Data for the task:
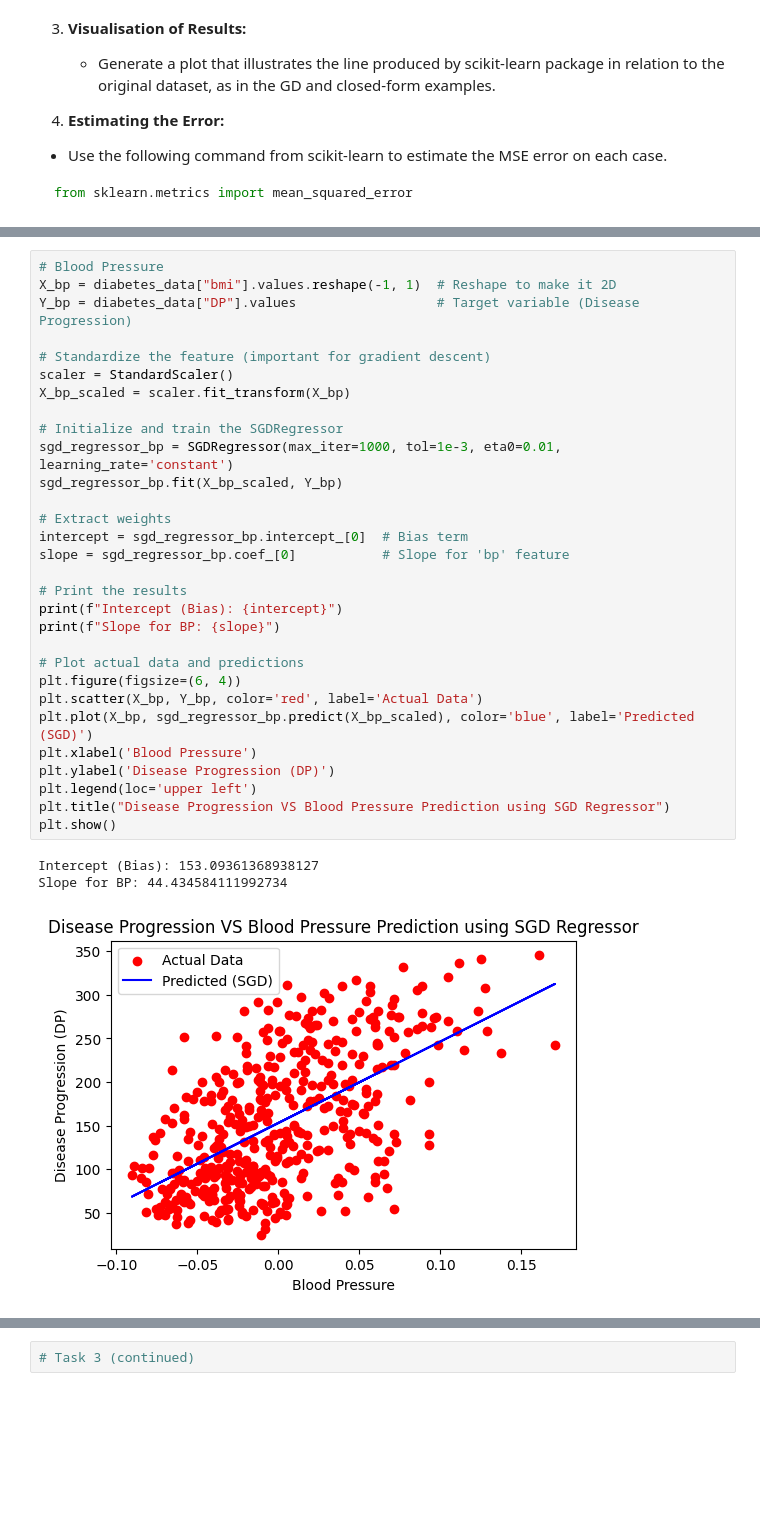
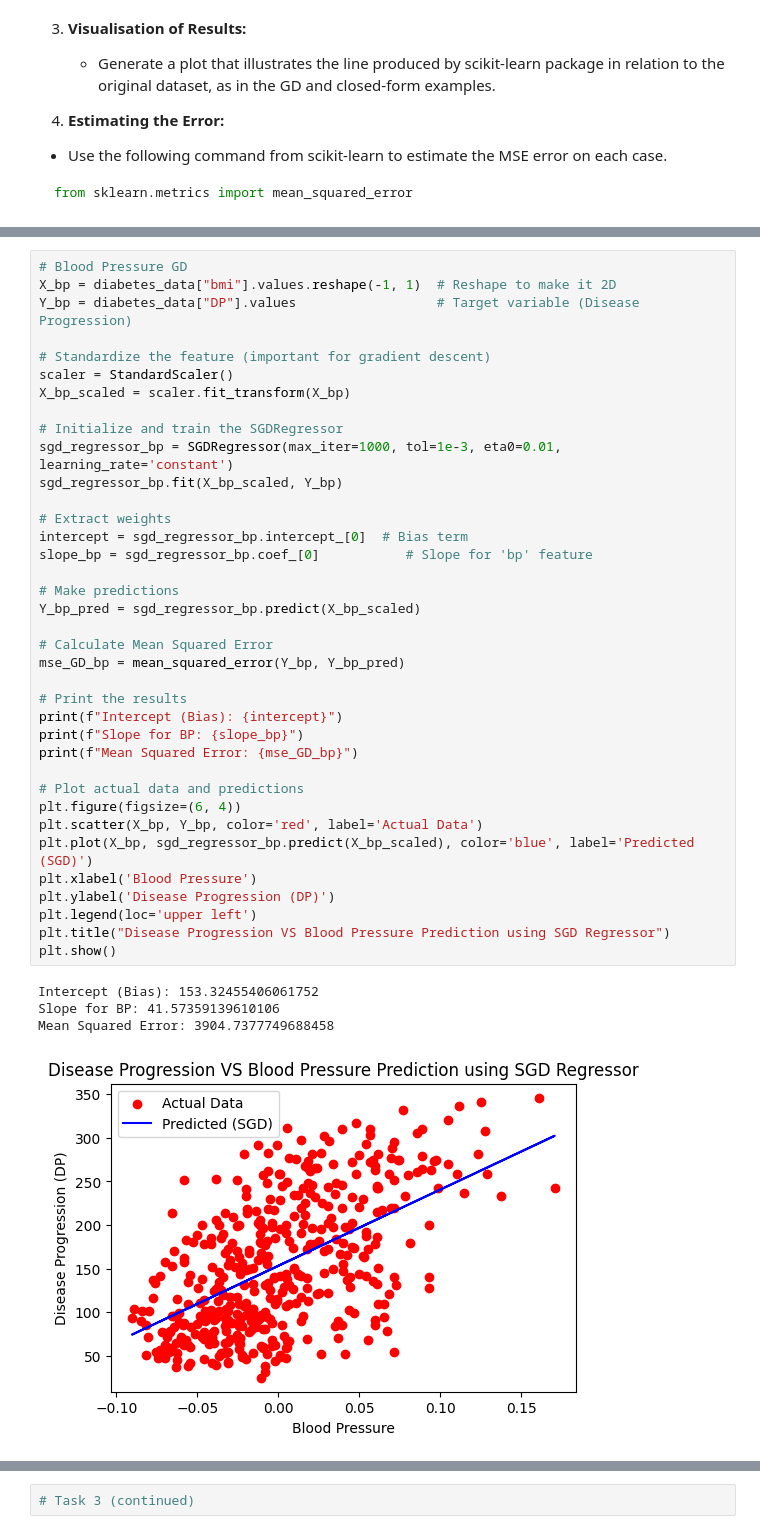
Before and after one commit to FajarKKP/Coding, a Jupyter notebook: 02_ML_LR.ipynb, the cells around one changed output, grey strips where cells are left out. Drawn from its saved outputs; the diff is of its cells as text; blank space fills up the shorter version.

```diff
--- a/02_ML_LR.ipynb
+++ b/02_ML_LR.ipynb
@@ -582,34 +591,42 @@ Slope for BMI: 45.59449561013732
 # %%
-# Blood Pressure
+# Blood Pressure GD
 X_bp = diabetes_data["bmi"].values.reshape(-1, 1)  # Reshape to make it 2D
 Y_bp = diabetes_data["DP"].values                  # Target variable (Disease Progression)
 
 # Standardize the feature (important for gradient descent)
 scaler = StandardScaler()
 X_bp_scaled = scaler.fit_transform(X_bp)
 
 # Initialize and train the SGDRegressor
 sgd_regressor_bp = SGDRegressor(max_iter=1000, tol=1e-3, eta0=0.01, learning_rate='constant')
 sgd_regressor_bp.fit(X_bp_scaled, Y_bp)
 
 # Extract weights
 intercept = sgd_regressor_bp.intercept_[0]  # Bias term
-slope = sgd_regressor_bp.coef_[0]           # Slope for 'bp' feature
+slope_bp = sgd_regressor_bp.coef_[0]           # Slope for 'bp' feature
+
+# Make predictions
+Y_bp_pred = sgd_regressor_bp.predict(X_bp_scaled)
+
+# Calculate Mean Squared Error
+mse_GD_bp = mean_squared_error(Y_bp, Y_bp_pred)
 
 # Print the results
 print(f"Intercept (Bias): {intercept}")
-print(f"Slope for BP: {slope}")
+print(f"Slope for BP: {slope_bp}")
+print(f"Mean Squared Error: {mse_GD_bp}")
 
 # Plot actual data and predictions
 plt.figure(figsize=(6, 4))
 plt.scatter(X_bp, Y_bp, color='red', label='Actual Data')
 plt.plot(X_bp, sgd_regressor_bp.predict(X_bp_scaled), color='blue', label='Predicted (SGD)')
 plt.xlabel('Blood Pressure')
 plt.ylabel('Disease Progression (DP)')
 plt.legend(loc='upper left')
 plt.title("Disease Progression VS Blood Pressure Prediction using SGD Regressor")
 plt.show()
 # %% [output]
-Intercept (Bias): 153.09361368938127
-Slope for BP: 44.434584111992734
+Intercept (Bias): 153.32455406061752
+Slope for BP: 41.57359139610106
+Mean Squared Error: 3904.7377749688458
-[figure, old version]
+[figure, new version]
```
Also changed, not shown: parts of 5 cells of this notebook.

Task prompt: Exactly as written, give the entries above again, with no images.

Answer space:
Before and after one commit to FajarKKP/Coding, a Jupyter notebook: 02_ML_LR.ipynb, the cells around one changed output, grey strips where cells are left out. Drawn from its saved outputs; the diff is of its cells as text; blank space fills up the shorter version.

```diff
--- a/02_ML_LR.ipynb
+++ b/02_ML_LR.ipynb
@@ -582,34 +591,42 @@ Slope for BMI: 45.59449561013732
 # %%
-# Blood Pressure
+# Blood Pressure GD
 X_bp = diabetes_data["bmi"].values.reshape(-1, 1)  # Reshape to make it 2D
 Y_bp = diabetes_data["DP"].values                  # Target variable (Disease Progression)
 
 # Standardize the feature (important for gradient descent)
 scaler = StandardScaler()
 X_bp_scaled = scaler.fit_transform(X_bp)
 
 # Initialize and train the SGDRegressor
 sgd_regressor_bp = SGDRegressor(max_iter=1000, tol=1e-3, eta0=0.01, learning_rate='constant')
 sgd_regressor_bp.fit(X_bp_scaled, Y_bp)
 
 # Extract weights
 intercept = sgd_regressor_bp.intercept_[0]  # Bias term
-slope = sgd_regressor_bp.coef_[0]           # Slope for 'bp' feature
+slope_bp = sgd_regressor_bp.coef_[0]           # Slope for 'bp' feature
+
+# Make predictions
+Y_bp_pred = sgd_regressor_bp.predict(X_bp_scaled)
+
+# Calculate Mean Squared Error
+mse_GD_bp = mean_squared_error(Y_bp, Y_bp_pred)
 
 # Print the results
 print(f"Intercept (Bias): {intercept}")
-print(f"Slope for BP: {slope}")
+print(f"Slope for BP: {slope_bp}")
+print(f"Mean Squared Error: {mse_GD_bp}")
 
 # Plot actual data and predictions
 plt.figure(figsize=(6, 4))
 plt.scatter(X_bp, Y_bp, color='red', label='Actual Data')
 plt.plot(X_bp, sgd_regressor_bp.predict(X_bp_scaled), color='blue', label='Predicted (SGD)')
 plt.xlabel('Blood Pressure')
 plt.ylabel('Disease Progression (DP)')
 plt.legend(loc='upper left')
 plt.title("Disease Progression VS Blood Pressure Prediction using SGD Regressor")
 plt.show()
 # %% [output]
-Intercept (Bias): 153.09361368938127
-Slope for BP: 44.434584111992734
+Intercept (Bias): 153.32455406061752
+Slope for BP: 41.57359139610106
+Mean Squared Error: 3904.7377749688458
-[figure, old version]
+[figure, new version]
```
Also changed, not shown: parts of 5 cells of this notebook.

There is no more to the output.